One of our top recommendations for couples experiencing marital problems is marriage counseling. We’ve seen marriage counseling, also known as couples counseling or marriage therapy, reshape relationships on the brink of divorce, teaching partners new ways to communicate and strengthen their bond.
However, there’s a perception that marriage counseling is solely a last-ditch effort—a final attempt for couples who’ve run out of options. Some even mistakenly believe that marriage therapy itself leads to divorce. But professional help can help anyone work through issues, whether they’re engaged, going through a major life transition, or struggling with a specific problem. (Note that this type of couples counseling presumes a safe, non-abusive relationship.)
Ideally, couples see a marriage counselor early on. Premarital counseling can help work out major questions about tricky topics like budgeting, parenting, or religion before habits are set.
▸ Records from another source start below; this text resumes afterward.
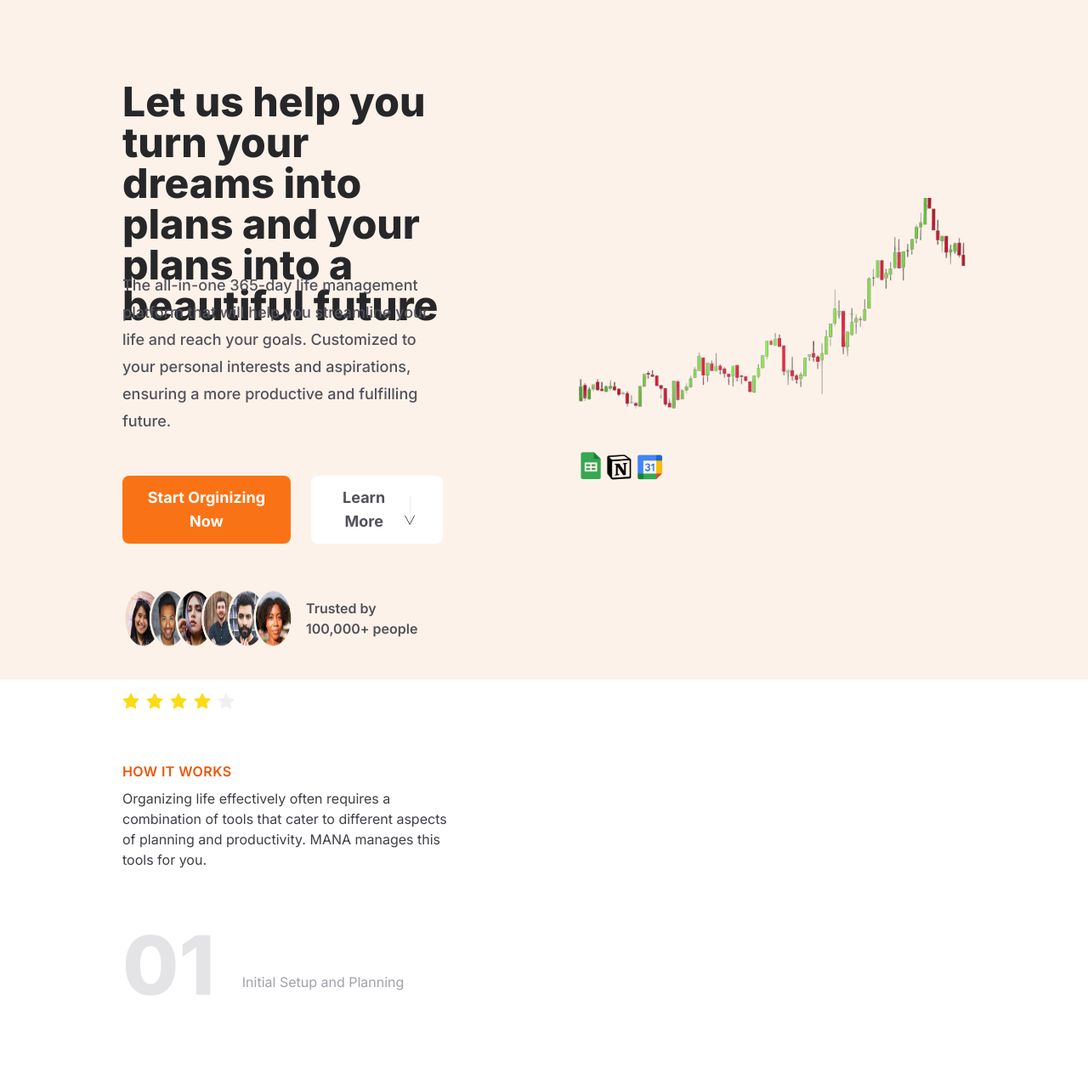
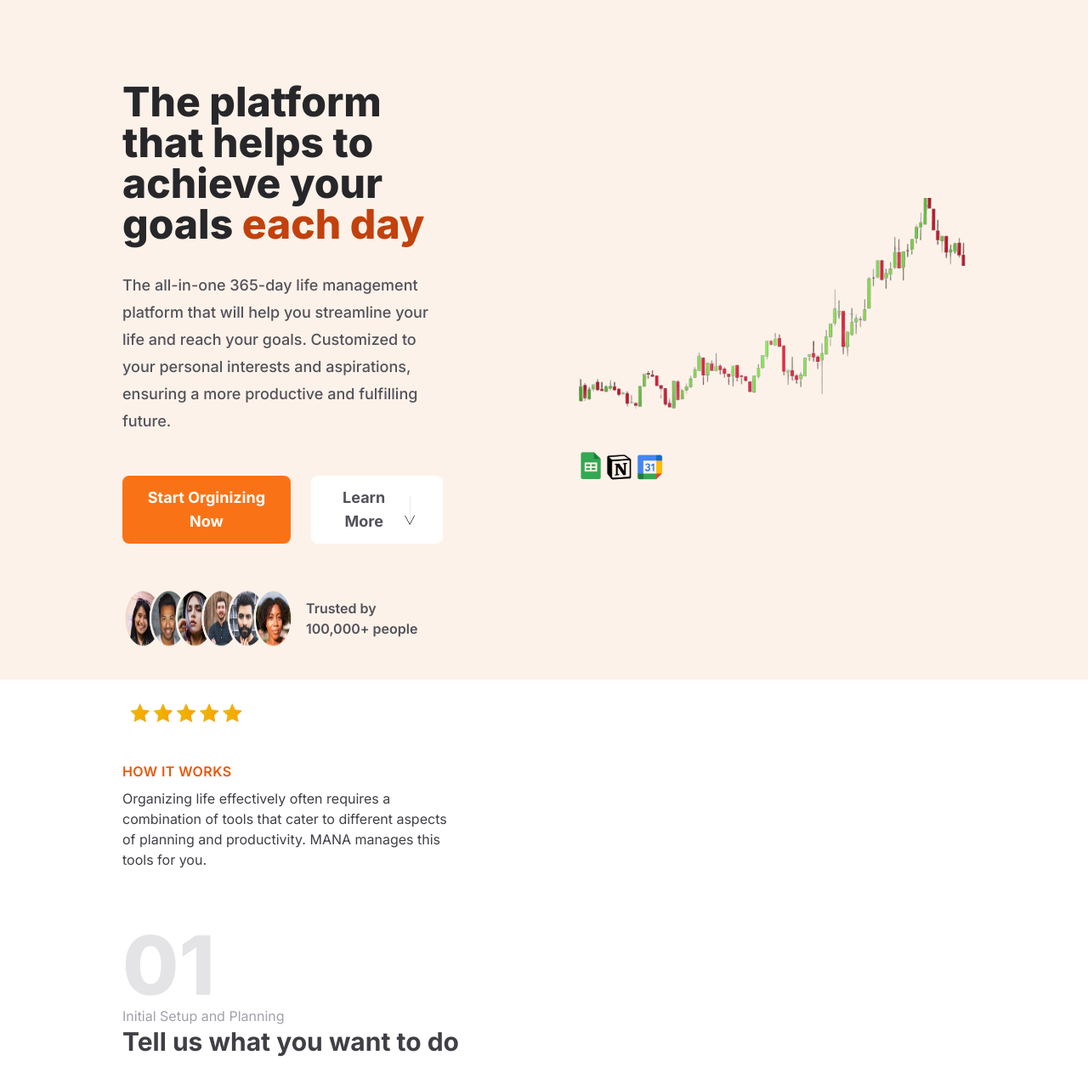
Before and after one commit to marcoshernanz/mana, a Next.js app: page / in a window 1280 px wide. Shown: the top 1282 px of the page at 85% size. Built offline with nearby package versions, Linux system fonts and the light colour scheme.

Commit message:
Changed title to shorter

```diff
--- a/src/app/page.tsx
+++ b/src/app/page.tsx
@@ -1,14 +1,13 @@
 /* NEW THINGS: */
-// justify-center(by chatGPT)
 //style={{ backgroundColor: "#f7f7f7" }} (by chatGPT)
 //leading-x (by Tailwind)
 //w-5/12 (by Tailwind)
+//w-{lo que quiera} (marquitos)
 //high, width image (by HTML)
+//import React from "react";
+//import { Rate } from "antd";
 //<Rate disabled defaultValue={4} /> (by Ant Design)
 //tracking-normal (by Tailwind)
-
-import React from "react";
-import { Rate } from "antd";
 
 export default function Home() {
   return (
@@ -19,11 +18,15 @@ export default function Home() {
       >
         <div className="flex h-44 w-5/12 flex-col gap-12">
           {/* h-44 w-5/12 */}
-          <div className="flex h-full w-full flex-col gap-1 text-5xl font-extrabold text-zinc-800">
-            <span>
-              Let us help you turn your dreams into plans and your plans into a
-              beautiful future
-            </span>
+          <div className="flex h-full w-full gap-1 text-5xl font-extrabold text-zinc-800">
+            <div>
+              <span>
+                {/* Let us help you turn your dreams into plans and your plans into a
+              beautiful future */}
+                The platform that helps to achieve your goals
+              </span>
+              <span className="text-orange-700"> each day</span>
+            </div>
           </div>
           {/* w-5/12 */}
           <div className="flex gap-1 text-lg font-medium leading-8 text-zinc-600">
@@ -50,7 +53,7 @@ export default function Home() {
             </div>
           </div>
           <div className="flex items-center">
-            <Rate disabled defaultValue={4} />
+            <img src="StarRating.png" height="150" width="150"></img>
           </div>
         </div>
         <div className="item-center flex flex-col justify-center gap-10">
@@ -72,12 +75,18 @@ export default function Home() {
               </span>
             </div>
           </div>
-          <div className="flex flex-row gap-8">
+          <div className="flex flex-col">
             <span className="flex text-8xl font-extrabold text-zinc-200">
               01
             </span>
-            <div className="flex py-14 text-zinc-400">
+            <div className="flex text-zinc-400">
               <span>Initial Setup and Planning</span>
+            </div>
+            <div className="flex text-3xl font-bold text-zinc-700">
+              <span>Tell us what you want to do</span>
+              {/* //Assess Needs: Identify the areas of life that need organization
+              (e.g., work, personal projects, hobbies, health, finances).Assess
+              Needs */}
             </div>
           </div>
         </div>
```
Also changed, not shown: public/StarRating.png (added).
Couples who see a counselor when their problems still seem relatively minor can often work out differences and move forward in a stronger partnership. Couples therapy is also good if a partner is managing depression or another mental health issue, though individual therapy may be a necessary complement.
Common reasons for seeing a counselor include:
Sometimes a life event like new parenthood, an empty nest, or retirement upsets whatever marital balance has been in place and pushes a couple into counseling. A tragic or stressful life change, like the loss or sickness of a child, health problems, or unemployment can also trigger new problems in the relationship.
Today, most marriage counselors practice Emotionally Focused Therapy (EFT), which revolves around changing an emotional response, not behaviors or thoughts. The ultimate goal of EFT is to create a more secure, solid attachment. Both partners should come away feeling like themselves and feeling understood.
For some couples, this takes time—maybe 6 months or even longer. For others, a few sessions with a therapist may be enough to run with what they’ve learned. According to Psychology Today, EFT has a 75 percent success rate, higher than other less quantifiable methods used in the past.
If you’ve been considering counseling, it’s easy to put it off. Counseling isn’t always covered by insurance, and it can feel challenging to find someone you trust.
Fortunately, many counselors offer a free consultation to see if the fit is right before committing to treatment. Ask your primary care physician for a referral. Check with your insurer, a clergy person, or trusted friends or family members who may be able to recommend someone. Once you have a few options, be sure you understand their fee structure and get a sense of their proposed treatment plan.
Sometimes one partner resists the idea of couples counseling completely. You can, however, still attend on your own. Of course, some couples try counseling and ultimately decide divorce is the better option. Even if this is the result, we’ve seen that the expectations and communication channels opened in counseling can make for a smoother, more compassionate divorce.
If you have decided not to pursue couples counseling for your own marriage and instead you’d like to proceed with a divorce, please contact the Marietta divorce attorneys at Bivek, Brubaker & Prescott to begin the conversation.